Saint Patrick's links with Coney Island and Sligo involve tales of prayers, cures and curses.
Legend has it that Saint Patrick cast down the large boulder on the north-west shore of Coney Island in County Sligo, which is known as Saint Patrick's wishing chair. On just one day a year it is possible to sit on the stone and make a single wish that may be granted.
Saint Patrick is purported to have prayed while seated on the stone. Coney Island inhabitants have many stories related to the stone and there are a number of cures associated with it.
No one knows how long Saint Patrick spent on Coney but one story recounts that he was not pleased with the dinner he was served.
It is reputed there was a woman called Stoney on the Island and she offered Saint Patrick a dinner of rabbit. When he arrived she had his meal under a platter, but when he lifted the platter a cat jumped off the plate.
He cursed her and cursed the island and it is reputed that she would never have four sons to carry her coffin.
In Strandhill, close to Coney Island, lie the ruins of Kilaspugbrone, the Church of Bishop Brón.
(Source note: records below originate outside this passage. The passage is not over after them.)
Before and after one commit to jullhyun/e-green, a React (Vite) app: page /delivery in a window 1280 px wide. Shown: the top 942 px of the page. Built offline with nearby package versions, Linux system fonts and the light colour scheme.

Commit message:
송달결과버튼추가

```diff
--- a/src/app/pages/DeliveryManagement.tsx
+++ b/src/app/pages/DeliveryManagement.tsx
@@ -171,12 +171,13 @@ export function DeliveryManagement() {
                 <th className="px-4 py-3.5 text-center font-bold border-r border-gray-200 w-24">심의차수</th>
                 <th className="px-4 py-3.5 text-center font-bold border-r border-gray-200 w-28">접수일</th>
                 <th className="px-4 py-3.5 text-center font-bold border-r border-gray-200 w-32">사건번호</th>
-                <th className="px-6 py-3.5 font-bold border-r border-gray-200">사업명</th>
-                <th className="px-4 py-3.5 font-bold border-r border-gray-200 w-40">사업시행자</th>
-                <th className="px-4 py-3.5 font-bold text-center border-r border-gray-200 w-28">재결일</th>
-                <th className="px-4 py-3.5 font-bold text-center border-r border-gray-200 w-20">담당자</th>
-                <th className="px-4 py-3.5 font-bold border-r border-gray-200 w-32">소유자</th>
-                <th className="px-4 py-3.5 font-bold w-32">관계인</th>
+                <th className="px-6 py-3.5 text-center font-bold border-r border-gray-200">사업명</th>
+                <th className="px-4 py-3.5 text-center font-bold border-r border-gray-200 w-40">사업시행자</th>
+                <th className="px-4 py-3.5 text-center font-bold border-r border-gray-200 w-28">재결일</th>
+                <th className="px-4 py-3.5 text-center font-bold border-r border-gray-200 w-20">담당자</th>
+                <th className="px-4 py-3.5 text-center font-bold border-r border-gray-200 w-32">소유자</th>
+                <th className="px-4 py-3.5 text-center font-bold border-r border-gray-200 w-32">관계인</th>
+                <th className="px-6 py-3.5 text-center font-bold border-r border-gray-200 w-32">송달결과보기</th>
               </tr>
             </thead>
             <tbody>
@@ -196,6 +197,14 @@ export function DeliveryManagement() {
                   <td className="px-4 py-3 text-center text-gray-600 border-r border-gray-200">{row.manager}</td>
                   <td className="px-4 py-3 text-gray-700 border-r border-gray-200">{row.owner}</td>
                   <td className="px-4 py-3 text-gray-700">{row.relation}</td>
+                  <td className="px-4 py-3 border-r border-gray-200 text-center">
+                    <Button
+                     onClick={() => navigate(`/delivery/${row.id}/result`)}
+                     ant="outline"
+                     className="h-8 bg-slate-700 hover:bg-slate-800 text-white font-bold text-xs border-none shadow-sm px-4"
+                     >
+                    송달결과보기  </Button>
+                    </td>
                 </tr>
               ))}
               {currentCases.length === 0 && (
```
Bronus was a disciple of Saint Patrick’s who helped propagate the Christian faith.
It is said that while visiting the fifth century church, Saint Patrick lost a tooth. He gave the tooth to Bronus who enshrined it in the church. In 1376 the relic was housed in an ornate silver and gold shrine for the Lord of Athenry Thomas de Birmingham, who owned the lands of Killaspugbrone.
Serín Fhiacaill Pádraig, the Shrine of Saint Patrick’s Tooth, has survived through the centuries and can be viewed in the National Museum of Ireland in Dublin.
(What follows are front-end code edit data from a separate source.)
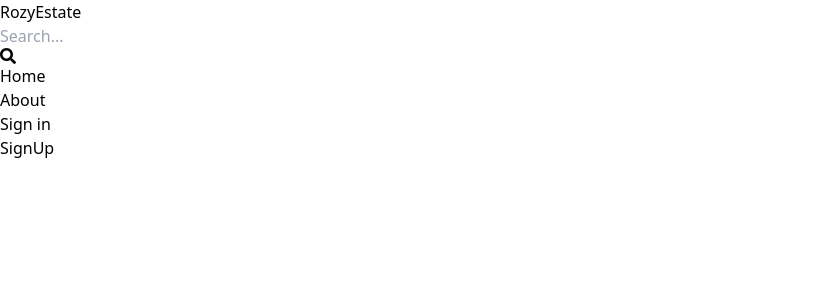
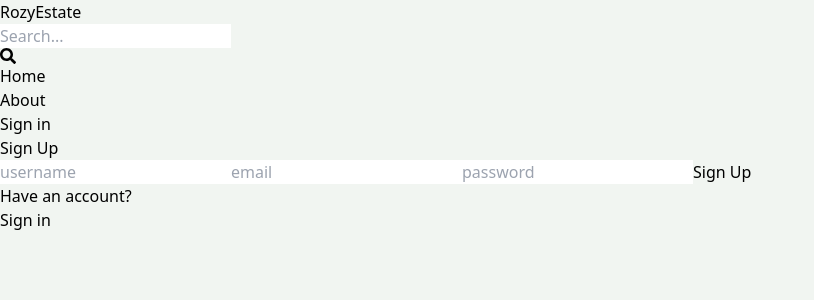
Before and after one commit to 271-noor/MERN_ESTATE, a React (Vite) app in the folder client/: page /sign-up in a window 1280 px wide. Shown: the top 300 px of the page, without its empty margins (0-814 px from the left). Built offline with nearby package versions, Linux system fonts and the light colour scheme.

Commit message:
complete sign up page ui

```diff
--- a/client/src/index.css
+++ b/client/src/index.css
@@ -1,3 +1,7 @@
 @tailwind base;
 @tailwind components;
 @tailwind utilities;
+
+body{
+    background-color: rgb(241, 245, 241);
+}
--- a/client/src/pages/SignUp.jsx
+++ b/client/src/pages/SignUp.jsx
@@ -1,11 +1,47 @@
-import React from 'react'
+import React from "react";
+import { Link } from 'react-router-dom';
 
 function SignUp() {
   return (
-    <div>
-      SignUp
+    <div className="p-3 max-w-lg mx-auto ">
+      <h1
+        className="text-3xl text-center font-semibold
+     my-7"
+      >
+        Sign Up
+      </h1>
+      <form className="flex flex-col gap-4 ">
+        <input
+          type="text"
+          placeholder="username"
+          className="border p-3 rounded-lg "
+          id="username"
+        />
+        <input
+          type="email"
+          placeholder="email"
+          className="border p-3 rounded-lg "
+          id="email"
+        />
+        <input
+          type="password"
+          placeholder="password"
+          className="border p-3 rounded-lg "
+          id="password"
+        />
+
+        <button className="bg-slate-700 text-white p-3 rounded-lg uppercase hover:opacity-95 disabled:opacity-80">
+          Sign Up
+        </button>
+      </form>
+      <div className="flex gap-2 mt-5">
+        <p>Have an account?</p>
+        <Link to={"/sing-in"}>
+            <span className="text-blue-700">Sign in</span>
+        </Link>
+      </div>
     </div>
-  )
+  );
 }
 
-export default SignUp
+export default SignUp;
```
An RTÉ News report broadcast on 17 March 2004. The reporter is Eileen Magnier.